START RECORD EXTRACTS

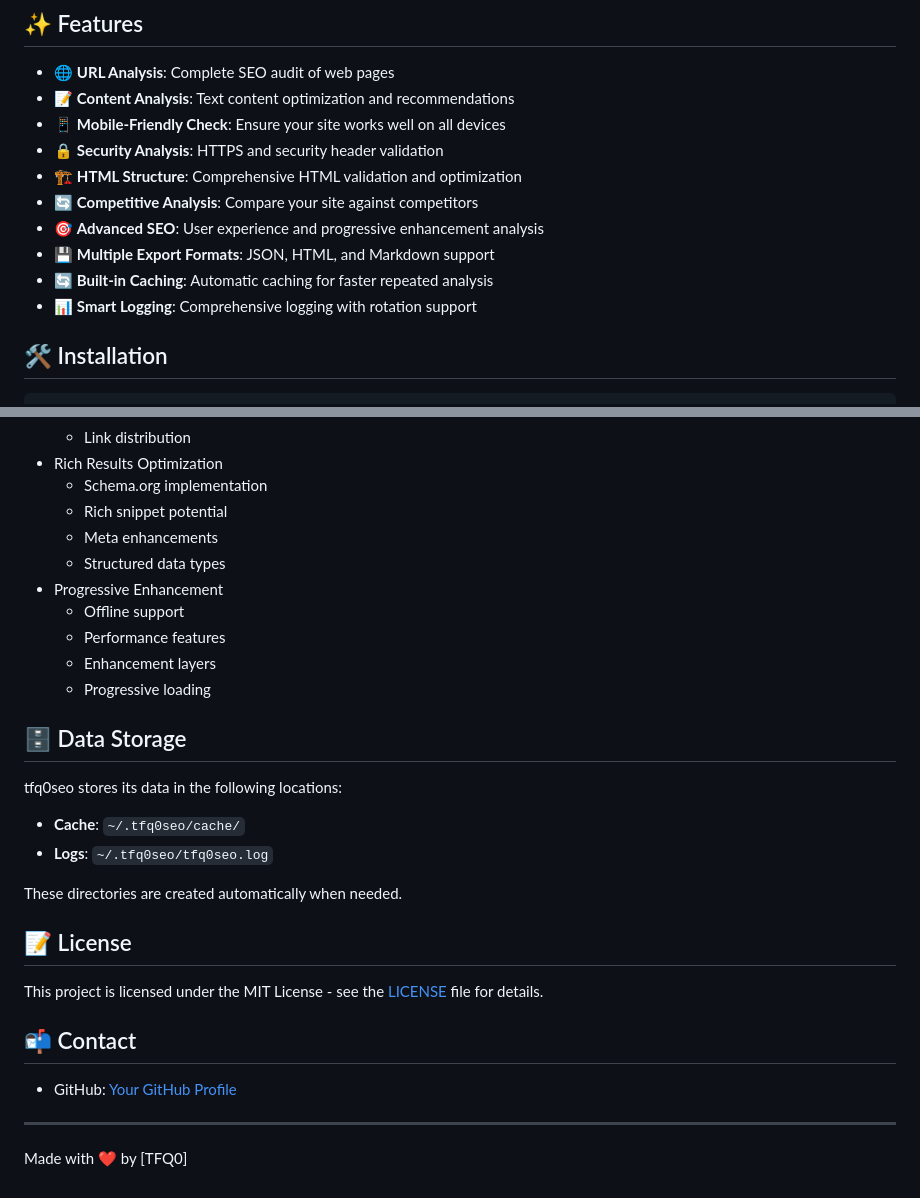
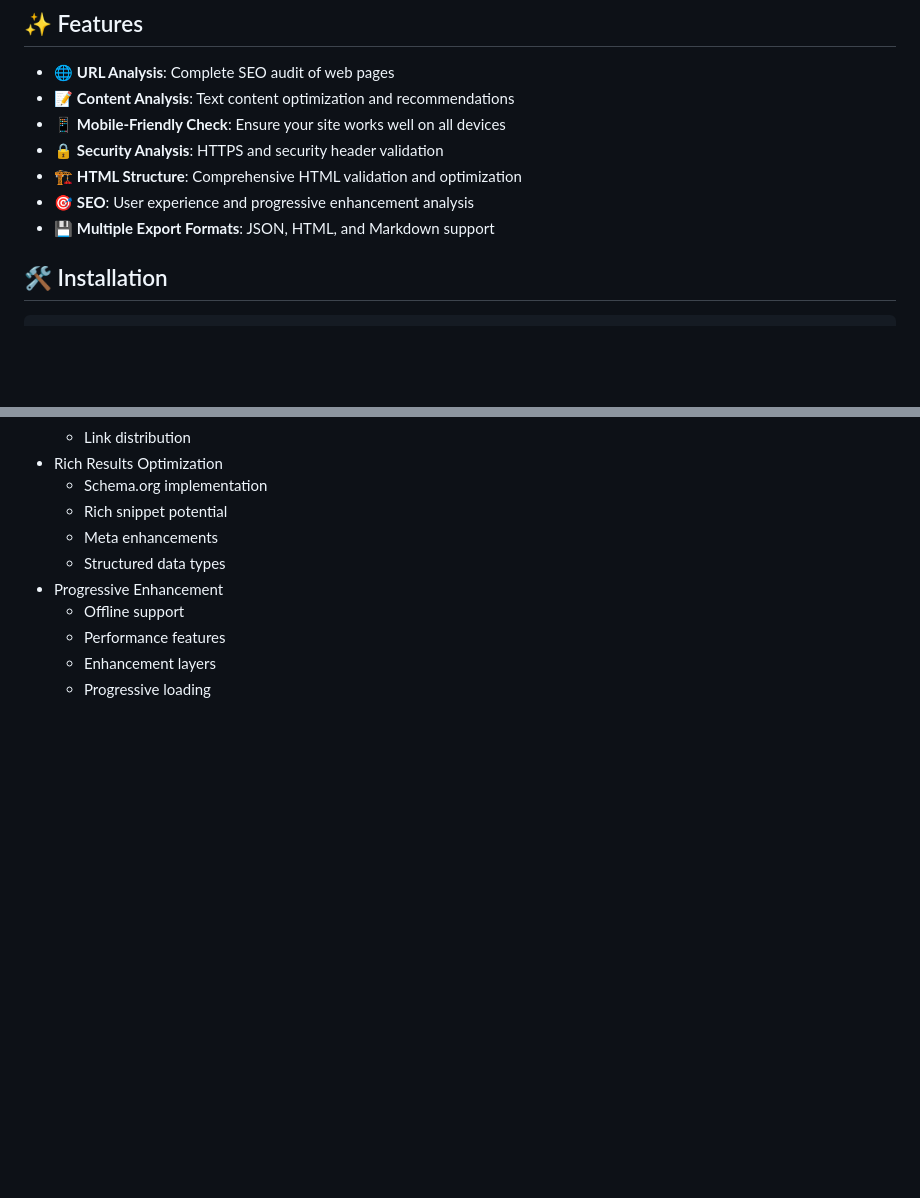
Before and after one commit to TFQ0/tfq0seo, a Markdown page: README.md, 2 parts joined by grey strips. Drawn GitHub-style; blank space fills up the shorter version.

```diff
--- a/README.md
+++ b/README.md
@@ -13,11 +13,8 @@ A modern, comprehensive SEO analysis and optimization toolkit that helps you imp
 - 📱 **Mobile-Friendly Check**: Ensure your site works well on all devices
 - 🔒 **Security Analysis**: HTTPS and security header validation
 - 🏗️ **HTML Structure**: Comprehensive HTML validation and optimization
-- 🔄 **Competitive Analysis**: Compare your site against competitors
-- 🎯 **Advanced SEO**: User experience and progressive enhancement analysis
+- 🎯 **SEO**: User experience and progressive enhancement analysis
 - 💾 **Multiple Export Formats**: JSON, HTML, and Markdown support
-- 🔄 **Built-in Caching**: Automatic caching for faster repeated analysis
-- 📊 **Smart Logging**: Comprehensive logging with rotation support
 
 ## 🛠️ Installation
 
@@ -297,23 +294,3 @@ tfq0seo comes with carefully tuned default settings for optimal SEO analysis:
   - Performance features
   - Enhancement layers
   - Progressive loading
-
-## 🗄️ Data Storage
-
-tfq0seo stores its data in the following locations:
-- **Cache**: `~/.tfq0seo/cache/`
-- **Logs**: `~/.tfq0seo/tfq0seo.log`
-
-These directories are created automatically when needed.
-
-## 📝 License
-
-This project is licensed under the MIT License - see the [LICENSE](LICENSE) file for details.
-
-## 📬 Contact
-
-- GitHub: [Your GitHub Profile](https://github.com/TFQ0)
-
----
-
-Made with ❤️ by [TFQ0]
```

END RECORD EXTRACTS
START RECORD EXTRACTS

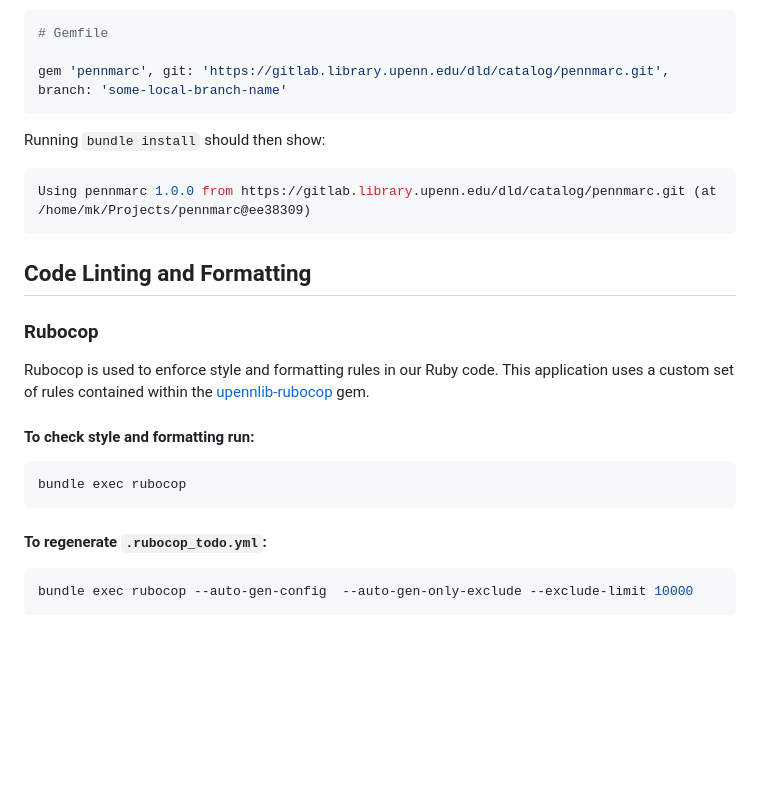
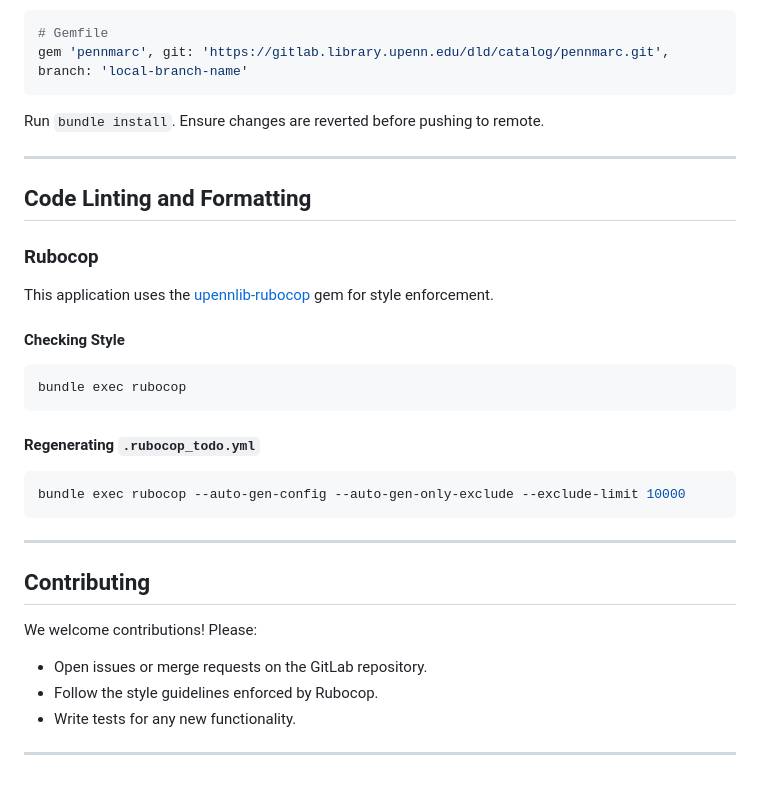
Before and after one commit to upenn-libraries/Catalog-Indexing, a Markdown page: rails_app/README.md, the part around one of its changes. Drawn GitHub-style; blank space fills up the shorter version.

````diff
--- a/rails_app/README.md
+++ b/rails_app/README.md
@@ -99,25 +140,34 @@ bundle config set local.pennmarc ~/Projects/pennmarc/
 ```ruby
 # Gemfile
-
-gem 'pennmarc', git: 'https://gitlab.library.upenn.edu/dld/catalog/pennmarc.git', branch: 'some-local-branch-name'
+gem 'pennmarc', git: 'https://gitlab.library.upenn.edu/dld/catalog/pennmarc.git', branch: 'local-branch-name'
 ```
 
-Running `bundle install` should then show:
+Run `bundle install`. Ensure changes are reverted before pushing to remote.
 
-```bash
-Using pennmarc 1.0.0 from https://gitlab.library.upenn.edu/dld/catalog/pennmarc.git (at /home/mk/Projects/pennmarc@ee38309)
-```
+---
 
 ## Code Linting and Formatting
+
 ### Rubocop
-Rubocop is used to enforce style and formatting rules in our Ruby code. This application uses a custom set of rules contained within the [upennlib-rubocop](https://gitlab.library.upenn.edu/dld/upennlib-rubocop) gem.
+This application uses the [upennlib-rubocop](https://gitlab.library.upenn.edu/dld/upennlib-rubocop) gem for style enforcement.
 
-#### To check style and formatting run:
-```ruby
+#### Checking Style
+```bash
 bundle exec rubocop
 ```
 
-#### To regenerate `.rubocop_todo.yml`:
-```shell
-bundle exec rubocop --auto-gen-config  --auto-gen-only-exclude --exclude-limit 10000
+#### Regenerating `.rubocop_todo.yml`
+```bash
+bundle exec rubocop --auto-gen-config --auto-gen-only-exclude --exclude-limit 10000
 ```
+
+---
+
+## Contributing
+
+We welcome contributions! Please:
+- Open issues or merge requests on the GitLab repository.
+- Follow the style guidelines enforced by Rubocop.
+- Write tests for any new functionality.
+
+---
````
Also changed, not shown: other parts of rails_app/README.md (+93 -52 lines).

END RECORD EXTRACTS
START RECORD EXTRACTS

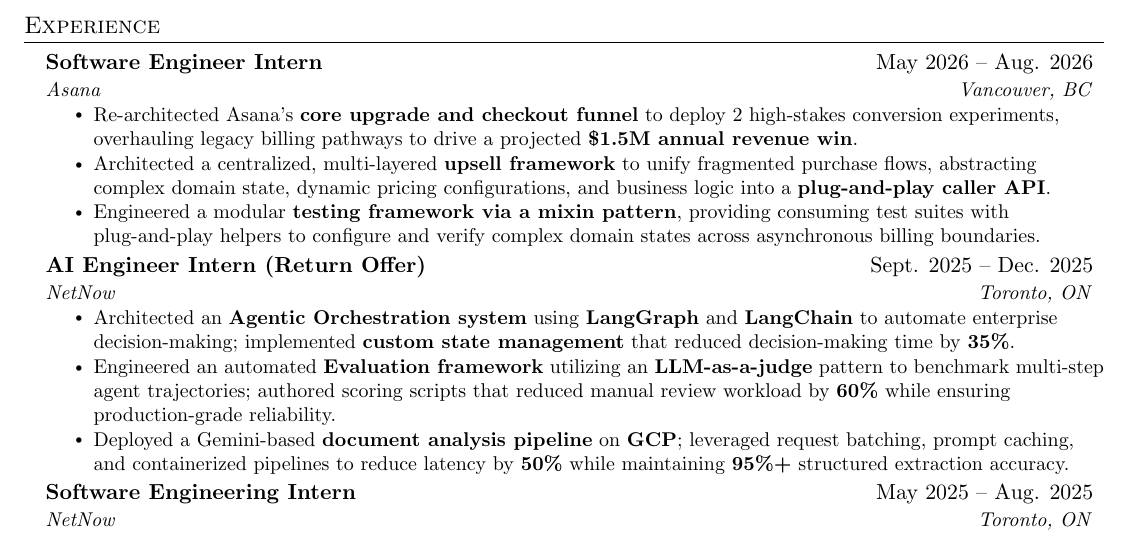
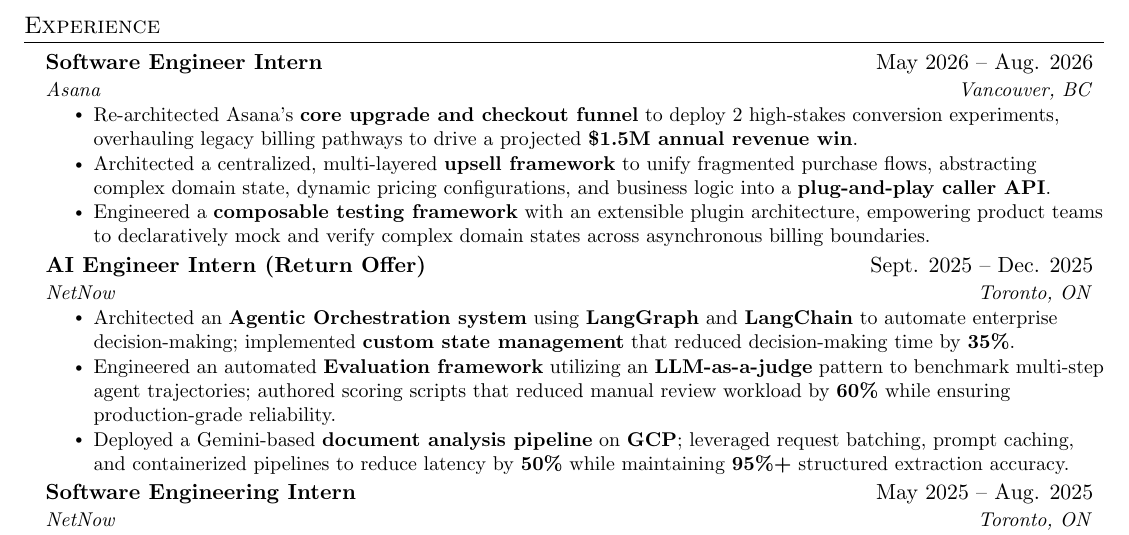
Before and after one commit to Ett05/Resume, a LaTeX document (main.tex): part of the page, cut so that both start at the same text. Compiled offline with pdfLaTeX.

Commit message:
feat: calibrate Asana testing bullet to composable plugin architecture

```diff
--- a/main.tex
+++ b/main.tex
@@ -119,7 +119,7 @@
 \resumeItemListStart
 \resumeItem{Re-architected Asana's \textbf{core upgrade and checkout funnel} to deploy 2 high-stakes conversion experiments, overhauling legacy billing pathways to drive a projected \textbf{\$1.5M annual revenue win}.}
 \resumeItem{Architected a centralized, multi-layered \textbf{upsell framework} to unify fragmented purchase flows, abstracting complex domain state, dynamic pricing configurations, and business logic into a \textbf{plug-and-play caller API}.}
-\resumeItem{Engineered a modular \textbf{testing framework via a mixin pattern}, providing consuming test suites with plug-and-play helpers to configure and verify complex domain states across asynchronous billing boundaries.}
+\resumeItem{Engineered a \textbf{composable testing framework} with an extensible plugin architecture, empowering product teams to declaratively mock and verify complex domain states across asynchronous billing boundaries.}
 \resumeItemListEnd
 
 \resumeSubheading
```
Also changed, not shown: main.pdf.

END RECORD EXTRACTS

WORK INSTRUCTION
Scan the entries above and return each line that holds "Asana".

ANSWER SECTION
feat: calibrate Asana testing bullet to composable plugin architecture
 \resumeItem{Re-architected Asana's \textbf{core upgrade and checkout funnel} to deploy 2 high-stakes conversion experiments, overhauling legacy billing pathways to drive a projected \textbf{\$1.5M annual revenue win}.}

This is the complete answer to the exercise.